Hunter will be assisted by our midwife Leanne to remind Amelia of pain management techniques, positions, breathing and to give encouragement, particularly during the 'transition' stage of labour.

We trust Leanne to remind Amelia of useful positions, to assist with breathing and to give advice on when to pant/push if required. See above for epidural protocol.

If Amelia or the baby's health requires intervention (Oxytocin, forceps, suction, etc), Amelia and Hunter are to be kept fully informed of the circumstances requiring this and options available.

A caesarean is only to be performed in the case of an emergency.

Hunter is to cut the umbilical cord. We would prefer the baby not be washed, wiped down or swaddled until skin-to-skin contact has been established and an attempt at suckling made.

Skin-to-skin contact is to be given immediately after the birth (including if a caesarean delivery has taken place), unless emergency circumstances preclude this.

If general anaesthetic has been required and Amelia is unable to make immediate contact with the baby, Hunter is to maintain as much skin-to-skincontact as his hairy chest will allow.

Amelia is happy for the third stage of labour (delivery of placenta and membranes) to be assisted by drugs/injection.

We don't require that the placenta be saved for us to take home.

We would like the baby to be given Vitamin K and Hepititis B injections.
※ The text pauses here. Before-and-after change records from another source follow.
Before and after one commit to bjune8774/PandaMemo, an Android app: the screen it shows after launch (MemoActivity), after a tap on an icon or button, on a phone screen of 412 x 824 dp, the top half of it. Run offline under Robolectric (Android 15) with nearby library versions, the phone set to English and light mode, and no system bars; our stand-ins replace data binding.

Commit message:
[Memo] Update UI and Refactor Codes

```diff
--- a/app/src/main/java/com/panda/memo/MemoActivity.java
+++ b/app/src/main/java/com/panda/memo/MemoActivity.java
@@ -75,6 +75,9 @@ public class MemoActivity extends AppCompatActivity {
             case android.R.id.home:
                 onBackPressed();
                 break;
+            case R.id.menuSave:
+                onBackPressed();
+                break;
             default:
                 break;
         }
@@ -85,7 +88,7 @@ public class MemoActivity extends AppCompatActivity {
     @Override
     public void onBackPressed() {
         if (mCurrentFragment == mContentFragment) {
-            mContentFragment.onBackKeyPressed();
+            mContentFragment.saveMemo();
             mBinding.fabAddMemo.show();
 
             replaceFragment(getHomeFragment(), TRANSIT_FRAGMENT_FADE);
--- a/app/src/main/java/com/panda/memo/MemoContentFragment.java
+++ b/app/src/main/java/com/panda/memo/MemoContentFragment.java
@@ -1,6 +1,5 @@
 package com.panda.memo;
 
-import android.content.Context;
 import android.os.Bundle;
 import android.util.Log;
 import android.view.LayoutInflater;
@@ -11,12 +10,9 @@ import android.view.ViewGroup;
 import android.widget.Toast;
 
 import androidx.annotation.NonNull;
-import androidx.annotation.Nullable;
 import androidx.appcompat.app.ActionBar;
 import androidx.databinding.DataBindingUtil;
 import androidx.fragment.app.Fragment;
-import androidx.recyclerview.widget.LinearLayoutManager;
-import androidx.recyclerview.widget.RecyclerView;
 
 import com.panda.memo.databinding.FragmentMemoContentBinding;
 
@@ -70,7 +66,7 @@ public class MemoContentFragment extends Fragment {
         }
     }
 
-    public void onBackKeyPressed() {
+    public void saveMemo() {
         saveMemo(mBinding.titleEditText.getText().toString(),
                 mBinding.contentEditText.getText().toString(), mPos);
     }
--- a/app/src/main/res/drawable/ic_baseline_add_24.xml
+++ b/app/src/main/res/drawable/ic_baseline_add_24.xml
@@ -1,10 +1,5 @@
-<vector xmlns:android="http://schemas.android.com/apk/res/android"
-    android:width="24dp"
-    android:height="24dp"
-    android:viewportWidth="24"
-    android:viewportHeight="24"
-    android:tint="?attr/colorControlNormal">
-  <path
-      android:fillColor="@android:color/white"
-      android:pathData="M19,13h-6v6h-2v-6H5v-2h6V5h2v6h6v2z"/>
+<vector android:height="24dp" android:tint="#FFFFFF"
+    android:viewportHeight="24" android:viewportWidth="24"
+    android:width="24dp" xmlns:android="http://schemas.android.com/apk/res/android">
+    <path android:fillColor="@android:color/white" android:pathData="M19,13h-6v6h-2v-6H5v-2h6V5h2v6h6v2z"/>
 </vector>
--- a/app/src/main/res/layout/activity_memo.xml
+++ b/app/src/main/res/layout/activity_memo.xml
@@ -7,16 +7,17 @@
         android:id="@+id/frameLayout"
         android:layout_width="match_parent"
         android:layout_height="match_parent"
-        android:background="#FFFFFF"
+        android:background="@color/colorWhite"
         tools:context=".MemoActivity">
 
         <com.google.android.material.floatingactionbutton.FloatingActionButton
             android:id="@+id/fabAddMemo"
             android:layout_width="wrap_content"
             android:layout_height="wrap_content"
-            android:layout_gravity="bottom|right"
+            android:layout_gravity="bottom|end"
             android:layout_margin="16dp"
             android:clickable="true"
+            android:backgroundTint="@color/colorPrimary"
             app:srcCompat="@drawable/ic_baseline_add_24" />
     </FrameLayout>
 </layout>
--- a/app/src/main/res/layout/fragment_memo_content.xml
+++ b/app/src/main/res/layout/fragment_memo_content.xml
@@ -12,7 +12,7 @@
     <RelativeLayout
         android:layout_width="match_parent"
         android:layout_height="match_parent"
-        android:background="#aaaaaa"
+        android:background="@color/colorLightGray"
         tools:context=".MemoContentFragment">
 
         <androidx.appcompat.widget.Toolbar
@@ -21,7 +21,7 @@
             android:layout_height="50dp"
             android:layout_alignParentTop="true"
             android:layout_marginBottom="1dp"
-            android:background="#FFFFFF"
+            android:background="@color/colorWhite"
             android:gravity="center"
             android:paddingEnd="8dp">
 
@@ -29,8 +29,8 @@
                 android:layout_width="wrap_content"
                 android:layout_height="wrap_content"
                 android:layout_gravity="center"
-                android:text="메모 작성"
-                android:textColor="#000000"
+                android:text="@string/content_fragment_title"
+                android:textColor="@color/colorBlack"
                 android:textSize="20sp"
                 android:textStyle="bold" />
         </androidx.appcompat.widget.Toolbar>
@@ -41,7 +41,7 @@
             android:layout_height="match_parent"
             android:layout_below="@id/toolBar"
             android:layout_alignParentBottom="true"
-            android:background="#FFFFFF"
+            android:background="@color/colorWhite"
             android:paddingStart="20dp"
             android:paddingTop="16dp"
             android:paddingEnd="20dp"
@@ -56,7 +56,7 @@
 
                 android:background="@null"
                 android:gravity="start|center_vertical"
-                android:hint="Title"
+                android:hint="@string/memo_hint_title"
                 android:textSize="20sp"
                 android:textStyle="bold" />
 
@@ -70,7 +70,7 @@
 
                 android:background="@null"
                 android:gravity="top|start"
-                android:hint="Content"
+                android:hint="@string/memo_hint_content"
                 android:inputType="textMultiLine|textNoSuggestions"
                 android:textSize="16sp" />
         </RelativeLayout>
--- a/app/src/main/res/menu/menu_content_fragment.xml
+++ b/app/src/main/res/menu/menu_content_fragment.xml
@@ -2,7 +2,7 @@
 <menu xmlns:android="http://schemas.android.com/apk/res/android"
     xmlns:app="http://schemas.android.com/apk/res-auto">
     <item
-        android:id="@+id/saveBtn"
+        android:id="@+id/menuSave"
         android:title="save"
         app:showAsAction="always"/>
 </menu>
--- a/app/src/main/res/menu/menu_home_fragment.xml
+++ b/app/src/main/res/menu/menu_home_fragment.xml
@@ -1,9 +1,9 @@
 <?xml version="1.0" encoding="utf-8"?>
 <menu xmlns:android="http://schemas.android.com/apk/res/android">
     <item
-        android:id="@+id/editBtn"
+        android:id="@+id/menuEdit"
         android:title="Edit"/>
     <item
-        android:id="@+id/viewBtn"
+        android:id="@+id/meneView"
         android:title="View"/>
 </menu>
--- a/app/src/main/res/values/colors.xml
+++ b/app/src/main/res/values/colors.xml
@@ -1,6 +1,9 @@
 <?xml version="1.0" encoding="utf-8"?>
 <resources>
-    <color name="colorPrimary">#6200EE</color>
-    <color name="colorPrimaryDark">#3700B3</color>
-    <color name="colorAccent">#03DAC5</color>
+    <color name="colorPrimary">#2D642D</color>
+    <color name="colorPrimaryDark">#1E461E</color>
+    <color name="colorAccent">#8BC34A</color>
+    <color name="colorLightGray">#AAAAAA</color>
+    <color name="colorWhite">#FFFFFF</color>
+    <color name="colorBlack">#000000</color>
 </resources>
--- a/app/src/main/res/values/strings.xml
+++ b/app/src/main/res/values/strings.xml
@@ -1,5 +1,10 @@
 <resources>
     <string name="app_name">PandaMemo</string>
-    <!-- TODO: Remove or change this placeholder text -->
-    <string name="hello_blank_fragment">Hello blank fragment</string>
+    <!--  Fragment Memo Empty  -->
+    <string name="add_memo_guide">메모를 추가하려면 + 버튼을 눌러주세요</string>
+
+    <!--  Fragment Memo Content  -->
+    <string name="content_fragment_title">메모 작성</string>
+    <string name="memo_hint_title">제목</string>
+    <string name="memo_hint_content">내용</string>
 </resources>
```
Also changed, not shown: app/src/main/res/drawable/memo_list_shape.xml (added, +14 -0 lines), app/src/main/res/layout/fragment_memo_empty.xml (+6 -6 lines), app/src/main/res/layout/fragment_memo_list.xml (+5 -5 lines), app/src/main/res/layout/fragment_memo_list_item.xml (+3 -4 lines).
Our ultimate wish, however the birth pans out, is for a safe and positive experience for all!